Brenda knew that equine therapy was “It was an interesting therapy”, and once Sammie actually began the program, “we realized that traditional physical therapy- where they would put her on an exercise ball and kinda bounce her around” fell significantly short of what Hippotherapy offered her. At 2 years old, even wither regularly attending traditional physical therapy sessions, Samatha’s lack of muscle tone made it impossible for her to walk. “Once we got out to Equest, we realized that the horse is taking place of the therapy ball, and it’s just so much more interactive for her! With the sights and sounds of the horse and the barn, plus interacting with the volunteers that are sidewalking alongside of her, Hippotherapy just became therapy she didn’t realize was therapy!”

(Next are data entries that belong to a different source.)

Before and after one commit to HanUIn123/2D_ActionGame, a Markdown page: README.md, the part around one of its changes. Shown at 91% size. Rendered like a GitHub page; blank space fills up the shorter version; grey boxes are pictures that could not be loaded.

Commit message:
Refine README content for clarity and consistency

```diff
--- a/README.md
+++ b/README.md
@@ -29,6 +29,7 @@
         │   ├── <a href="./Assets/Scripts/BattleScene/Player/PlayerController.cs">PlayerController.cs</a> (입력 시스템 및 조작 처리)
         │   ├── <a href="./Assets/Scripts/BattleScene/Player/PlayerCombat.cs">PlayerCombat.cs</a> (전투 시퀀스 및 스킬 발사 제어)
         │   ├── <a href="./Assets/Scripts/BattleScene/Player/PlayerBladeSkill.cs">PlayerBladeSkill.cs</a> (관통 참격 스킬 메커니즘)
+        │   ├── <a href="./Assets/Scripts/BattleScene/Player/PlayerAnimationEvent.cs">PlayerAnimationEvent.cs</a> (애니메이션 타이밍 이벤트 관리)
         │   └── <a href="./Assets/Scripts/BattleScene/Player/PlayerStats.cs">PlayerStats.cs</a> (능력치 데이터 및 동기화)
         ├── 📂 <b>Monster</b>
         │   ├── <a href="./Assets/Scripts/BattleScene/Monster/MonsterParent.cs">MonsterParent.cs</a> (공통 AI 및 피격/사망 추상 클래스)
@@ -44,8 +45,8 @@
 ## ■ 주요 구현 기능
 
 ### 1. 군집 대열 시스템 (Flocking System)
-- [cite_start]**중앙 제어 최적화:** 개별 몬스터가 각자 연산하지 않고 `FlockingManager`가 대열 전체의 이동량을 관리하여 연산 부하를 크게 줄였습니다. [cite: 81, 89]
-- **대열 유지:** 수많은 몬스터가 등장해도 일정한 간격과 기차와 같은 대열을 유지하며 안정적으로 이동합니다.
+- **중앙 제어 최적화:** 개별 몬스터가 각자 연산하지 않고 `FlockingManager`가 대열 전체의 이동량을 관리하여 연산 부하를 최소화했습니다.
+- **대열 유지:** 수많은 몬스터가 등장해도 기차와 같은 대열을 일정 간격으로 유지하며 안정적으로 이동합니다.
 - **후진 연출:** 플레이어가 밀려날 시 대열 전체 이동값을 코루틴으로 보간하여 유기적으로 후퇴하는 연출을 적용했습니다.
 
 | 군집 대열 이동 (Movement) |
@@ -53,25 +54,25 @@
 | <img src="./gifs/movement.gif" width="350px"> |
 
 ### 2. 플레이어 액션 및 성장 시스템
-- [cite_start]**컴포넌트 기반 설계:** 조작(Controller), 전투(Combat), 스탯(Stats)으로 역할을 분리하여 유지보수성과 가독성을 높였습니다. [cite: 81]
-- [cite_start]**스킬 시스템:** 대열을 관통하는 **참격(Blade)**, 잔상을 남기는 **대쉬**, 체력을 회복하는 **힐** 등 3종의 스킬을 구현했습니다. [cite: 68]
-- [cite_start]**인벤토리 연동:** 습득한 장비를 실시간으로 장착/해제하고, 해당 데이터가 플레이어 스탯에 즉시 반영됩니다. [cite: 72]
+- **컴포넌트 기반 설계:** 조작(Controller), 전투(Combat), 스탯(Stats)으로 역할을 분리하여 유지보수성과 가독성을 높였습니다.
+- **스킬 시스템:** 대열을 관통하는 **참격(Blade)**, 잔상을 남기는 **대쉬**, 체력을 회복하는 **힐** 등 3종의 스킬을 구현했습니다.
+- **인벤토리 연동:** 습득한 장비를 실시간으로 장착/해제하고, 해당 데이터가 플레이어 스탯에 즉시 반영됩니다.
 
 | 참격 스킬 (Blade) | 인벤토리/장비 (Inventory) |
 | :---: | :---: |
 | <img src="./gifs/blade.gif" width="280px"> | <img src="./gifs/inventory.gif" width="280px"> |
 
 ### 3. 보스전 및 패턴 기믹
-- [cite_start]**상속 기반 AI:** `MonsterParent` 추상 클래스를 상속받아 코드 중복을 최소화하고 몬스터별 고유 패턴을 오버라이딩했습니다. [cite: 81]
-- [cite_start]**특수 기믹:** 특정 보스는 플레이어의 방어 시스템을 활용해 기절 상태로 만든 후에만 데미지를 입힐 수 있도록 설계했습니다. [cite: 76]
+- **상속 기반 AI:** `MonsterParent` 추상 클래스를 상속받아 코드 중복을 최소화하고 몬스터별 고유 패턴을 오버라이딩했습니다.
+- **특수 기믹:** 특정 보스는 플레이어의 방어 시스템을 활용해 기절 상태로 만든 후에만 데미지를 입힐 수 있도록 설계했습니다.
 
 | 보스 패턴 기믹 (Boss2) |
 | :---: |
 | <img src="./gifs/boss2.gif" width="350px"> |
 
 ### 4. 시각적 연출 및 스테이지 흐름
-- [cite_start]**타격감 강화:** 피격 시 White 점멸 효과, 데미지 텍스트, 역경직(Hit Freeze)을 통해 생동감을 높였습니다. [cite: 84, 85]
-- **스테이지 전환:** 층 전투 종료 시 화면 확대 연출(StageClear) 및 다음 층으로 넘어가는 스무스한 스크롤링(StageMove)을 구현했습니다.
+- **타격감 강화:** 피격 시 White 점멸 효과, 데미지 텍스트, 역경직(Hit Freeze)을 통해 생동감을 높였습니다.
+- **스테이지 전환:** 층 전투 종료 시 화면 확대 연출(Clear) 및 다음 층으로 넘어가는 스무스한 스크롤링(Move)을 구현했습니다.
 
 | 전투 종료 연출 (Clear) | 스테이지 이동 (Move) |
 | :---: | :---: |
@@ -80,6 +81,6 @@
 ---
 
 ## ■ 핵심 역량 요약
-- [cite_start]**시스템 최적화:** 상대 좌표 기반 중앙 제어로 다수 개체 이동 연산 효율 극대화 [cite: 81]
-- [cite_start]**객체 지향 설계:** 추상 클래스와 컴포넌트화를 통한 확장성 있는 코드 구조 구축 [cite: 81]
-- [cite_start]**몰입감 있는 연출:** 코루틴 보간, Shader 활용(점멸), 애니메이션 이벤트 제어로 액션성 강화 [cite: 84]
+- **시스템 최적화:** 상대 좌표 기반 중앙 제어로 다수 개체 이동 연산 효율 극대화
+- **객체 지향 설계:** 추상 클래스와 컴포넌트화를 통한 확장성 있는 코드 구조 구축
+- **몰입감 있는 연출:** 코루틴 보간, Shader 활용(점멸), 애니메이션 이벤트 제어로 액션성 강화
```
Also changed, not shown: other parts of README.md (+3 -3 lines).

“Sammie entered into the Hippotherapy program and the wonderful news was that by the end her first session she went from kneeling to half kneeling, to standing on the back of the horse – which is typically a 2 year movement pattern!” marvels Cindy Thomas.

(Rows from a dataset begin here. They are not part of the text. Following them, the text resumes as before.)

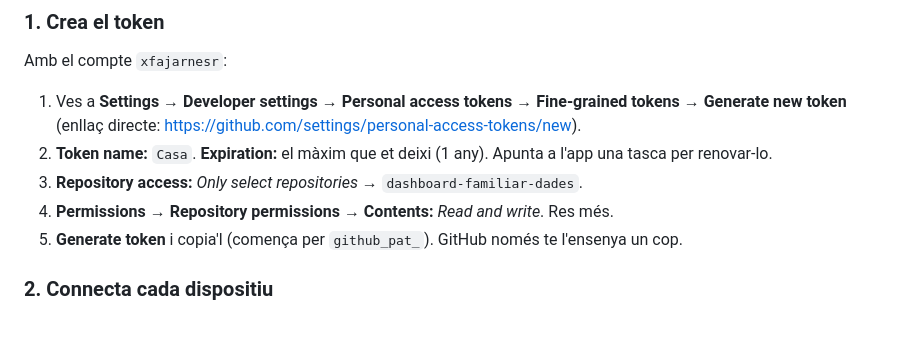
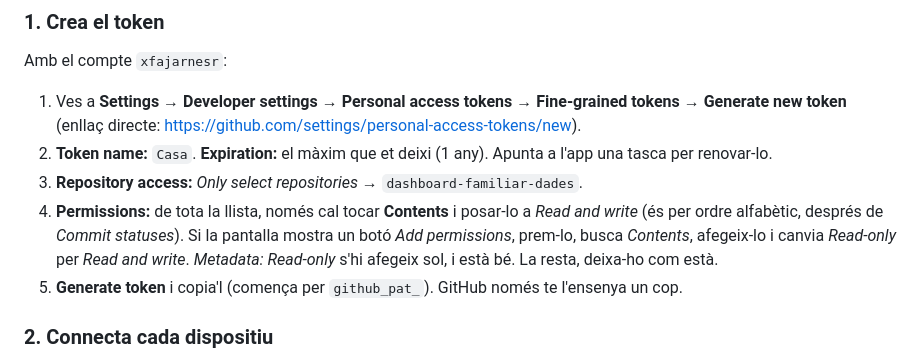
Before and after one commit to xfajarnesr/dashboard-familiar, a Markdown page: README.md, the part around the change. Rendered like a GitHub page; blank space fills up the shorter version.

Commit message:
README: aclareix on és el permís Contents del token
Co-Authored-By: Claude Opus 5.5 <noreply@anthropic.com>
Claude-Session: https://claude.ai/code/session_01RUyyYykrB4KjQ92LMT3Bm3

```diff
--- a/README.md
+++ b/README.md
@@ -21,7 +21,7 @@ Amb el compte `xfajarnesr`:
 1. Ves a **Settings → Developer settings → Personal access tokens → Fine-grained tokens → Generate new token** (enllaç directe: https://github.com/settings/personal-access-tokens/new).
 2. **Token name:** `Casa`. **Expiration:** el màxim que et deixi (1 any). Apunta a l'app una tasca per renovar-lo.
 3. **Repository access:** *Only select repositories* → `dashboard-familiar-dades`.
-4. **Permissions → Repository permissions → Contents:** *Read and write*. Res més.
+4. **Permissions:** de tota la llista, només cal tocar **Contents** i posar-lo a *Read and write* (és per ordre alfabètic, després de *Commit statuses*). Si la pantalla mostra un botó *Add permissions*, prem-lo, busca *Contents*, afegeix-lo i canvia *Read-only* per *Read and write*. *Metadata: Read-only* s'hi afegeix sol, i està bé. La resta, deixa-ho com està.
 5. **Generate token** i copia'l (comença per `github_pat_`). GitHub només te l'ensenya un cop.
 
 ### 2. Connecta cada dispositiu
```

Although she has a cognitive delay that affects her processing skills, her biggest hurdle in life has been low muscle tone that affects every muscle in her body. Cindy Thomas remembers how quickly Sammie’s strength and muscle tone improved, “Therapeutic riding doesn’t start until age four in our program. Samantha progressed with such speed that even though she began Hippotherapy at age 2, she was ready for therapeutic sports riding right at age 4.”

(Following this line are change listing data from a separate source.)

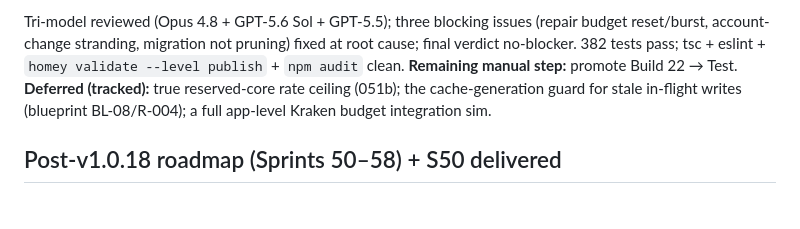
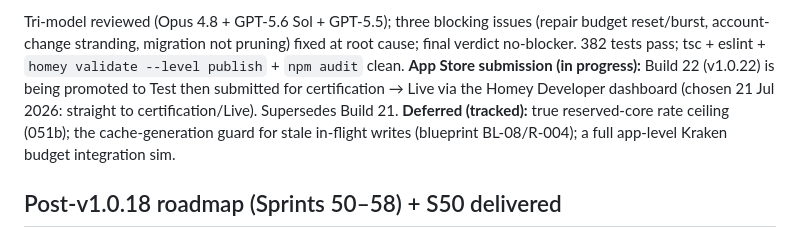
Before and after one commit to zarbjustin/homey-octopus-energy, a Markdown page: HANDOVER.md, the part around the change. Rendered like a GitHub page; blank space fills up the shorter version.

Commit message:
docs(handover): Build 22 (v1.0.22) submitted to App Store certification
Co-authored-by: Copilot <223556219+Copilot@users.noreply.github.com>
Copilot-Session: 58aacf61-9826-47c3-bf4a-708b570b002e

```diff
--- a/HANDOVER.md
+++ b/HANDOVER.md
@@ -257,7 +257,7 @@ Prioritised from the blueprint (`docs/blueprint/`): BL-01/02/03 + BL-10 + BL-11.
 Tri-model reviewed (Opus 4.8 + GPT-5.6 Sol + GPT-5.5); three blocking issues (repair budget reset/burst,
 account-change stranding, migration not pruning) fixed at root cause; final verdict no-blocker. 382 tests
 pass; tsc + eslint + `homey validate --level publish` + `npm audit` clean.
-**Remaining manual step:** promote Build 22 → Test.
+**App Store submission (in progress):** Build 22 (v1.0.22) is being promoted to Test then submitted for certification → Live via the Homey Developer dashboard (chosen 21 Jul 2026: straight to certification/Live). Supersedes Build 21.
 **Deferred (tracked):** true reserved-core rate ceiling (051b); the cache-generation guard for stale
 in-flight writes (blueprint BL-08/R-004); a full app-level Kraken budget integration sim.
 
```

Since Sammie has sat in the saddle, she has continually delighted the staff at Equest with her heart and spirit. The toddler who didn’t have the core strength to hold her body straight is now an active member of Equest Show Team, and competes at regional horse shows on a regular basis. Brittany Aspen, Samantha’s Certified Therapeutic Riding Instructor, states, “Going to competitions is really important. It’s Sammie’s chance to show her progress and what she can do. It’s a very nerve racking and fun experience. It gives her a chance to be independent and do what able-bodied riders can do. We all go to shows and show what we know – and Sammie can do it, too!” Brenda says, “Samantha’s progress wouldn’t be possible without the program at Equest and all the wonderful volunteers and therapy horses that have helped her each week! Thank you all!”
To donate to Equest in honor of Samantha, click here.